The gentle tones of Stefania singing Bardotti Polito Umiliani’s “Per Lui” opens the film as Roger Browne takes Helga Liné waterskiing. Browne is in the middle of Operation Poker. This involves spying on former research scientist Johnny Parker who keeps winning in the casinos of the Mediterranean. Parker worked for Professor Novic who was not only in the pay of the Soviets but was onto a big discovery. The palpably warm Riviera climate gives way to London chill as Browne whisks off Helga in his private jet amidst a flurry of Russian bullets.
Helga Liné (who has no character name) is bumped off by Russians in her hotel room but Roger quickly discovers a new amore in Geneva who is called…Helga (José Greci).
Browne learns that five international agents assigned to watch over Chinese defector Yung Tao are being killed off. Carlo Calò, a mysterious Russian agent, is moving quickly between Sydney, Paris and Geneva to assassinate them. Browne has to move fast to get to Liz in Casablanca before she is next.
Casablanca provides an exotic backdrop for a melange of rooftop gun chases, Kasbah fighting, casino intrigue and trysts with Sodium Pentathol (the truth drug). Johnny Parker is here too – winning more poker chips, till Browne discovers his secret. Professor Novic’s X-Ray contact lenses – essential casino kit.
Browne and Greci are then off to Copenhagen where Yung Tao is apparently alive and well and hiding in the Tuborg beer factory; the location for the final shootout. Browne sends Greci back to Geneva as his next assignment is in Hong Kong. At the airport he meets Rosemary who happens to be going to…Hong Kong.
A great example of the genre that doesn’t hang around and ticks all the Eurospy motif boxes. Roger Browne is once again athletic in his fight scenes and smooth in his gambling and espionage operations. A great score by Piero Umiliani to boot. 8/10
OSS 77 - Operazione fior di loto (Bruno Paolinelli, 1965)

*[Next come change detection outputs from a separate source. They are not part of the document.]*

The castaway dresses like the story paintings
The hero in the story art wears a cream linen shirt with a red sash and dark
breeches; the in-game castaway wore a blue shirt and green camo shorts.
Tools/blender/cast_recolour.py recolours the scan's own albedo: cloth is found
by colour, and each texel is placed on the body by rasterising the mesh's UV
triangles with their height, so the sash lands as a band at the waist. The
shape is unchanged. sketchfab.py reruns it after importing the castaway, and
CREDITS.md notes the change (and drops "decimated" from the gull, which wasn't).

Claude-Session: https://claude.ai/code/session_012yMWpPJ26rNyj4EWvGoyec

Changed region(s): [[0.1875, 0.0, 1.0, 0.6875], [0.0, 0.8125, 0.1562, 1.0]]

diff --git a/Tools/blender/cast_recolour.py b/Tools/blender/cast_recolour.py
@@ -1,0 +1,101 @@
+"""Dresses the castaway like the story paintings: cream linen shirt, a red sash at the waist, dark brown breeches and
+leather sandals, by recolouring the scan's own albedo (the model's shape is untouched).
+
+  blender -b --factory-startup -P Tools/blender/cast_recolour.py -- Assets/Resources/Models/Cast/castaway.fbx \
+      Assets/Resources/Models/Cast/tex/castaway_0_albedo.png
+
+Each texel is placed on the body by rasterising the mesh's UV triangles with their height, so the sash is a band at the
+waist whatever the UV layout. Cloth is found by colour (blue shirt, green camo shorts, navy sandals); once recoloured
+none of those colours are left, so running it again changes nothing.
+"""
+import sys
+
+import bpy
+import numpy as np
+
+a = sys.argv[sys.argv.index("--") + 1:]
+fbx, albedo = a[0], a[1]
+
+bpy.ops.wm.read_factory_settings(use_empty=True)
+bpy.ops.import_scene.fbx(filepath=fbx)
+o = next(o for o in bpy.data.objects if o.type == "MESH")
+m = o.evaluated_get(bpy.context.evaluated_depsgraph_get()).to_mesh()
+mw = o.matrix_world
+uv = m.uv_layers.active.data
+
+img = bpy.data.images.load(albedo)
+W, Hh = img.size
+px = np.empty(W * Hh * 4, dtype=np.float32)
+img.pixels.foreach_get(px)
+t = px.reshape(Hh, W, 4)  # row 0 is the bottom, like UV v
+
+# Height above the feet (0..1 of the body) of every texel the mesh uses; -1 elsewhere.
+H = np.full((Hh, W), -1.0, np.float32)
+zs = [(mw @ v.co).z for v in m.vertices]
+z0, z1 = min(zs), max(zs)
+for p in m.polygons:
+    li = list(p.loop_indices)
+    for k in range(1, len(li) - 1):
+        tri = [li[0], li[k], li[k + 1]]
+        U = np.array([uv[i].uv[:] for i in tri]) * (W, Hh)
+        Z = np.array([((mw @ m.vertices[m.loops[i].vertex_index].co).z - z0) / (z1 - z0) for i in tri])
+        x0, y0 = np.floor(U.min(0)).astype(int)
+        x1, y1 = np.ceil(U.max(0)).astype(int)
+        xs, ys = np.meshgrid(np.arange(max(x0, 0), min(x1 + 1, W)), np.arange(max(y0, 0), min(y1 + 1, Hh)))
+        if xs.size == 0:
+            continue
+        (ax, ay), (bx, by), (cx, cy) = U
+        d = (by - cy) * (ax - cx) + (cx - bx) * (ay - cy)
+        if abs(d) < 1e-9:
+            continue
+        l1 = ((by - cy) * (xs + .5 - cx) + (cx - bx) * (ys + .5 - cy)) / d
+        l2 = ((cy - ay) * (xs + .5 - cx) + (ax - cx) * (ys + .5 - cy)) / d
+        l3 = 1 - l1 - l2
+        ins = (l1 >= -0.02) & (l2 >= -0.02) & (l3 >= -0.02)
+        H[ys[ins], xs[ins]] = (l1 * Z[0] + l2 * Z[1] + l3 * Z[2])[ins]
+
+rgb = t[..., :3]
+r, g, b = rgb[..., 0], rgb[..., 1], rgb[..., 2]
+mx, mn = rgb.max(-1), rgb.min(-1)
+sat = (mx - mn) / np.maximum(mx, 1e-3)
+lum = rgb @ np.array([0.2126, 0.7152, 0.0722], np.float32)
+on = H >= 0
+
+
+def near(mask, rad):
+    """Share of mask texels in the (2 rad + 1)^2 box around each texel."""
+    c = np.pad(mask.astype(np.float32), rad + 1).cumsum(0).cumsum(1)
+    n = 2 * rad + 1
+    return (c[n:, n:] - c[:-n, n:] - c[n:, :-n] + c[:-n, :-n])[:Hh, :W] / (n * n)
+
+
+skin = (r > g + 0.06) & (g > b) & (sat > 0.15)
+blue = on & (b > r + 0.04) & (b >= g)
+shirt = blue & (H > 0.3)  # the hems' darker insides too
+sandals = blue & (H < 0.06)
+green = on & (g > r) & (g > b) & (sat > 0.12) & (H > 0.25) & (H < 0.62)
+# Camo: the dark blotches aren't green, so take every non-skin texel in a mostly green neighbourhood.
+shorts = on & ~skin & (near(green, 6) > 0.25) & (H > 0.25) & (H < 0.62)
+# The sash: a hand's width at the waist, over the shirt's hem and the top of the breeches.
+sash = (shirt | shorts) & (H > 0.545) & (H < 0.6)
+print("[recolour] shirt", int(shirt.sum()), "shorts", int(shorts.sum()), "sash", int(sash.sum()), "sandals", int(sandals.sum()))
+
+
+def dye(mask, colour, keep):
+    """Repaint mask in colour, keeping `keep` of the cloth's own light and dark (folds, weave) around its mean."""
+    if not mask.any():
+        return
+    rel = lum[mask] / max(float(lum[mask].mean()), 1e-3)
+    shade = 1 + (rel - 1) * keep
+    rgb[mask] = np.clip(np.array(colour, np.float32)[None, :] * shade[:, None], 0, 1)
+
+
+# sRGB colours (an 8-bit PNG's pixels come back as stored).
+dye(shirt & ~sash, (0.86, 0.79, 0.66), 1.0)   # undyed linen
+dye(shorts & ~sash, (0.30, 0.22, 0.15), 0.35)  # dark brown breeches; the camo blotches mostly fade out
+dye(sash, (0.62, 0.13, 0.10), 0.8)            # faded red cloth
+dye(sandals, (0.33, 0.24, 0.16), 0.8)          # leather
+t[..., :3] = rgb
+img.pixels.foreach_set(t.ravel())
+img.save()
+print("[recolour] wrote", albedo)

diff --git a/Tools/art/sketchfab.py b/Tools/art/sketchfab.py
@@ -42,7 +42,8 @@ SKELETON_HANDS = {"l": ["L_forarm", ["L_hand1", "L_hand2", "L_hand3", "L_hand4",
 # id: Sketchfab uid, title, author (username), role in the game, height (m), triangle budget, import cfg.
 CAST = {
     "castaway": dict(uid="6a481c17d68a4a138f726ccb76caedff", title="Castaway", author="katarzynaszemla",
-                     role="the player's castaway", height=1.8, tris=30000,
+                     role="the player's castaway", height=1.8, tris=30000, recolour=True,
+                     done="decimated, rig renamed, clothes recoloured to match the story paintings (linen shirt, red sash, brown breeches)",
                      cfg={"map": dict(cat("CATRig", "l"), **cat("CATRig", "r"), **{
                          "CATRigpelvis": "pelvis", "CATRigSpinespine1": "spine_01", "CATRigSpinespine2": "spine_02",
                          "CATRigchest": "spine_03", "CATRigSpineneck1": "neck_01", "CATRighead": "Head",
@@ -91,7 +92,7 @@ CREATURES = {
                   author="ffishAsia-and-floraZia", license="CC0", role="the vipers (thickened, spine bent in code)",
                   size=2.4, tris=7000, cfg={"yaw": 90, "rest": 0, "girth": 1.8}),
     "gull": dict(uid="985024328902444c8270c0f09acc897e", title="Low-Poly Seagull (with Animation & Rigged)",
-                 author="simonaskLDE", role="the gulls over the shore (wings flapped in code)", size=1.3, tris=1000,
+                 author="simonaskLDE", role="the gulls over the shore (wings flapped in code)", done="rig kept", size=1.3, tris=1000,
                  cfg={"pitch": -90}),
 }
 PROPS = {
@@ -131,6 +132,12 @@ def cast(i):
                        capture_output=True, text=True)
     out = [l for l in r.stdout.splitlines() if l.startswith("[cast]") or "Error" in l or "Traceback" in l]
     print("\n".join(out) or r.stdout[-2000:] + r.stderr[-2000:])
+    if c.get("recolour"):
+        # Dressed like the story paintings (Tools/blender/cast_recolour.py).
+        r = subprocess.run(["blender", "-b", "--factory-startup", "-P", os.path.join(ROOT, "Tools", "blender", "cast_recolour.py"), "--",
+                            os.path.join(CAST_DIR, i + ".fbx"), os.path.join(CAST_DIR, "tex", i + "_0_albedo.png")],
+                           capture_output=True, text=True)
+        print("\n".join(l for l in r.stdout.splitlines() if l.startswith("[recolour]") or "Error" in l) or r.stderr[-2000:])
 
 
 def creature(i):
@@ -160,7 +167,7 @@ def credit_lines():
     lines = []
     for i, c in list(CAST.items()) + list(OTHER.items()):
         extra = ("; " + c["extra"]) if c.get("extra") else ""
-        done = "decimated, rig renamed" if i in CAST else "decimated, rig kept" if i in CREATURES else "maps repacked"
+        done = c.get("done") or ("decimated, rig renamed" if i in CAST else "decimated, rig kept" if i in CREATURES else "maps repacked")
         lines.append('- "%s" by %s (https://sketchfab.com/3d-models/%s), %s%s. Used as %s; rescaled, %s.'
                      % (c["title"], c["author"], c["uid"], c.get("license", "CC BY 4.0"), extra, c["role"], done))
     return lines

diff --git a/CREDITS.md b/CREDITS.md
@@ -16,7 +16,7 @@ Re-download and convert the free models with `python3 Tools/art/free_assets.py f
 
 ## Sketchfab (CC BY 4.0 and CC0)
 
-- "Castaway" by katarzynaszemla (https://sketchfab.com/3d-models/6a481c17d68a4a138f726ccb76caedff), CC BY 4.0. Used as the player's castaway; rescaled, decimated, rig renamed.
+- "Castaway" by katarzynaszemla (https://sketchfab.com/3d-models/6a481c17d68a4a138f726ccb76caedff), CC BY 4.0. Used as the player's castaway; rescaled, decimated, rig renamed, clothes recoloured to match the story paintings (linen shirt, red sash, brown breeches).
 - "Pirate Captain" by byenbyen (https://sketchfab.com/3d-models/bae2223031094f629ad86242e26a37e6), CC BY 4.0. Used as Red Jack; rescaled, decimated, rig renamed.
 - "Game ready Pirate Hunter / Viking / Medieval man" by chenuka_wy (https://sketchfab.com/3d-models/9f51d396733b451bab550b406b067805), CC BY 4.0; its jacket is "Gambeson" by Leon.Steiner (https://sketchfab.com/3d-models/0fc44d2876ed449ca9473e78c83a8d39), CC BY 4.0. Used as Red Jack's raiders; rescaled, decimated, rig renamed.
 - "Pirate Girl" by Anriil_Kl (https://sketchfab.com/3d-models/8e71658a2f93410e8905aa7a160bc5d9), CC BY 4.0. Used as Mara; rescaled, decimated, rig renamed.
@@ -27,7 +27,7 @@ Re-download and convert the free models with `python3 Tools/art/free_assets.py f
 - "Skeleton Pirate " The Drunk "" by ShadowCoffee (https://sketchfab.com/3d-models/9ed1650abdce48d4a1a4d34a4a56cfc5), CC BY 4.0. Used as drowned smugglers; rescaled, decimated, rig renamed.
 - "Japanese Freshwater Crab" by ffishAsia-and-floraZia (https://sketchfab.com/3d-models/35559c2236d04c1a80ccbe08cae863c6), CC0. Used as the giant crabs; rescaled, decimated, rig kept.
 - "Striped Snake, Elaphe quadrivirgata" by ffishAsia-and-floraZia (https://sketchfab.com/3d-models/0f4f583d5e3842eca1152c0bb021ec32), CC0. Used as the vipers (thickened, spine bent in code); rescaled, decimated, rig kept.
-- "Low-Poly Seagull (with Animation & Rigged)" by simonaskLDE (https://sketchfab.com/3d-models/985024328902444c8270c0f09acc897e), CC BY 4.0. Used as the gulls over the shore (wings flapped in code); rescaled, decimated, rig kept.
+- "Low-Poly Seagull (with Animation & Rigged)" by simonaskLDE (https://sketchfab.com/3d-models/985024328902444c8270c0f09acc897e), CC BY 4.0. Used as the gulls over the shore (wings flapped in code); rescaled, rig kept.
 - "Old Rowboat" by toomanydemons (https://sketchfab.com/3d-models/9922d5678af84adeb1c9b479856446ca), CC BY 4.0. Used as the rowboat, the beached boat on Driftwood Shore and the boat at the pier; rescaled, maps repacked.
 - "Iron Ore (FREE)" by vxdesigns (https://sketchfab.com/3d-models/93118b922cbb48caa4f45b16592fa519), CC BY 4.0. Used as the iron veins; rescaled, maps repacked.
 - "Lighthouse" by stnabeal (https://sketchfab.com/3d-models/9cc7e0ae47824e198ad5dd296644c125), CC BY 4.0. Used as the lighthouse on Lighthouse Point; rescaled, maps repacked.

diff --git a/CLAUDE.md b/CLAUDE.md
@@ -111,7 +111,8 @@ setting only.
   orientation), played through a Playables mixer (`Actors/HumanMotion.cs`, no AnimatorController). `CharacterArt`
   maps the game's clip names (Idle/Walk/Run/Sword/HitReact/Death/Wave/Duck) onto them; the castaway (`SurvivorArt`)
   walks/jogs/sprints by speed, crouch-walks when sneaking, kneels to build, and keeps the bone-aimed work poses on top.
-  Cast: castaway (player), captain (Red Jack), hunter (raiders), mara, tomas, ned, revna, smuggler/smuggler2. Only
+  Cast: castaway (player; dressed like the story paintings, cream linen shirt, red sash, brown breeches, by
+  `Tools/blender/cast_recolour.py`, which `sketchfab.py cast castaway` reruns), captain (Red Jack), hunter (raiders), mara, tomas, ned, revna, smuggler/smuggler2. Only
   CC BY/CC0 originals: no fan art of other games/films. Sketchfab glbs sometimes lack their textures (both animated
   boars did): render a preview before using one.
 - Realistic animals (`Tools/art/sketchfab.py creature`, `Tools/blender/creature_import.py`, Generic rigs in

Although no English language version is available, this very hard to find Eurospy title is easy to follow and worth the effort. The youthful Sandro Moretti plays the lead role of Robert Kent, an American agent sent to Rome to safeguard a defecting Chinese scientist. Moretti was relatively unknown so the distributors used his character’s name, Robert Kent, to sell the film. The title too is an attempt to attract audiences by alluding to the successful French OSS117 series (and by default 007) As Alberto De Martino said “The audience could believe that agent 077 was part of the same squad of 007.A trick of the producer.”
In “OSS 77 - Operazione fior di loto”, the codename is not Robert Kent’s. It is left written on a piece of paper by Kent’s colleague in Rome before he is killed by Russian agents. Kent has it checked back in Washington to find OSS 77 is not an agent but stands for “Organizzazione Silos Sabaudia” – the name of a hospital where the Chinese scientist is hidden.
The whole film is slickly made and moves at a pace. There are three great Eurospy actresses on board to spice things up. Dominique Boschero is a nightclub singer who has dubious playback sync but looks divine in Moretti’s bed martini in hand. Moretti also has gorgeous Gaia Germani to play with and if that isn’t enough, Yoko Tani is his adversary. Tani is a whip wielding dominatrix in her typecast role of Chinese enemy agent.
There are many good scenes such as Kent hitching a lift on a crane up to Yoko Tani’s bedroom, a false leg with a machine gun built in and several speedy car chases in a Citreon DS (the classic spy car.) This is a really good Eurospy entry that deserves a wider audience. 8/10